The drive is about to get a lot more stressful for motorists who commute into New York through the Lincoln Tunnel.

One lane will be closed in each direction on the already-congested Route 495 viaduct, which connects the New Jersey Turnpike to the tunnel. It's being done to accommodate work to shore up the bridge and replace the roadway deck.


It's already one of the worst bottlenecks on the East Coast, and it will become more challenging when the lanes are closed 24 hours per day starting on August 17 and lasting more than two years. An entrance ramp onto Route 495 west will be closed a week earlier, on August 10, to try and ease outbound traffic.

The project is expected to be completed in the summer of 2021.

More than 150,000 motorists drive over the crumbling, 80-year-old span daily. The bridge is considered structurally deficient and functionally obsolete. The $90 million project is expected to extend the bridge's life by 75 years.

The entire bridge deck, parapets, light fixtures, guiderail, and drainage will be replaced.

Construction will be accomplished in stages by first making improvements to local streets in the surrounding areas that will need to handle some of the diverted traffic during bridge construction.

New Jersey's Department of Transportation has said it expects "severe congestion" during the bridge work and is urging commuters to travel at off-peak times if possible, and consider using public transportation.

Motorists can sign up for notices and alerts related to the project from the NJ Dept. of Transportation.

It has set up a series of detours for vehicles that need to exit off Route 495 to Routes 1&9 north and south.

Those detours, and the anticipated migration of cars seeking shortcuts, is expected to increase traffic in the cramped side streets of towns along 495 including Union City, Weehawken and Secaucus.
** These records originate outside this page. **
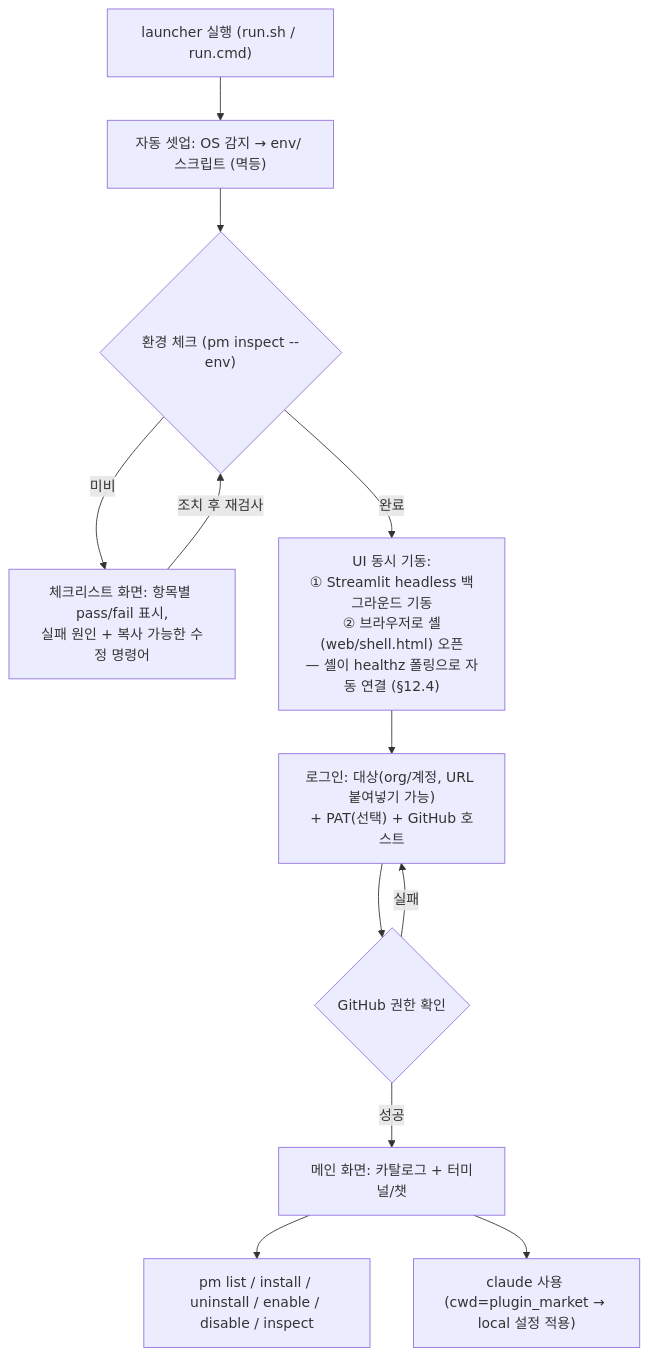
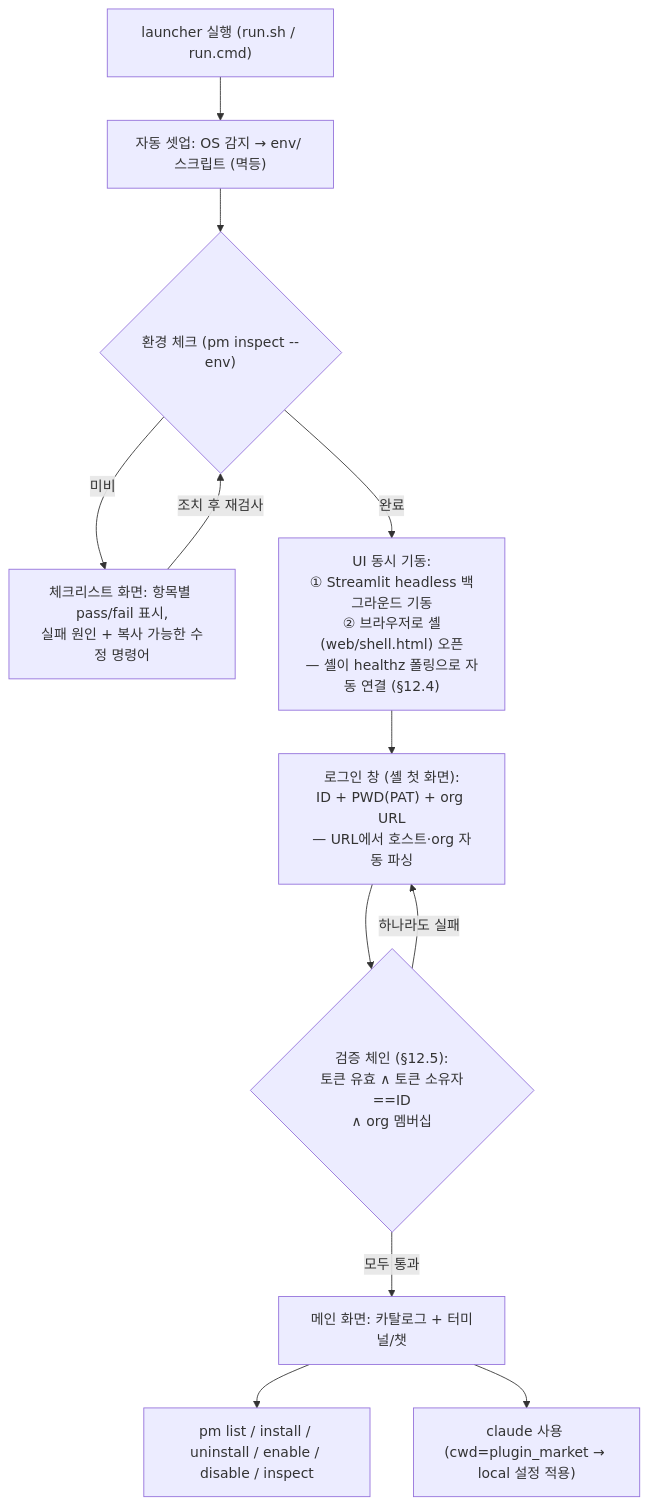
One commit to ageokim/plugin_market changed the first of 3 diagrams in docs/Architecture.md. Above: the diagram before and after it, drawn with Mermaid. The commit also changed other lines of this file, not shown here.

First line of the commit message:
로그인 설계 확정: ID/PWD/URL 검증 체인 + keyring 자동 로그인 (§12.5)

````diff
--- a/docs/Architecture.md
+++ b/docs/Architecture.md
@@ -78,14 +78,14 @@
 ```mermaid
 flowchart TD
     A["launcher 실행 (run.sh / run.cmd)"] --> B["자동 셋업: OS 감지 → env/ 스크립트 (멱등)"]
     B --> C{"환경 체크 (pm inspect --env)"}
     C -- 미비 --> D["체크리스트 화면: 항목별 pass/fail 표시,<br>실패 원인 + 복사 가능한 수정 명령어"]
     D -- 조치 후 재검사 --> C
     C -- 완료 --> E["UI 동시 기동:<br>① Streamlit headless 백그라운드 기동<br>② 브라우저로 셸(web/shell.html) 오픈<br>— 셸이 healthz 폴링으로 자동 연결 (§12.4)"]
-    E --> F["로그인: 대상(org/계정, URL 붙여넣기 가능)<br>+ PAT(선택) + GitHub 호스트"]
-    F --> G{"GitHub 권한 확인"}
-    G -- 실패 --> F
-    G -- 성공 --> H["메인 화면: 카탈로그 + 터미널/챗"]
+    E --> F["로그인 창 (셸 첫 화면):<br>ID + PWD(PAT) + org URL<br>— URL에서 호스트·org 자동 파싱"]
+    F --> G{"검증 체인 (§12.5):<br>토큰 유효 ∧ 토큰 소유자==ID<br>∧ org 멤버십"}
+    G -- 하나라도 실패 --> F
+    G -- 모두 통과 --> H["메인 화면: 카탈로그 + 터미널/챗"]
     H --> I["pm list / install / uninstall / enable / disable / inspect"]
     H --> J["claude 사용 (cwd=plugin_market → local 설정 적용)"]
 ```
````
The Department has a project hotline telephone number, 201.408.8495, and email, Anyone who has questions, concerns, or suggestions is encouraged to contact the Project Outreach Team as work progresses.

With the Associated Press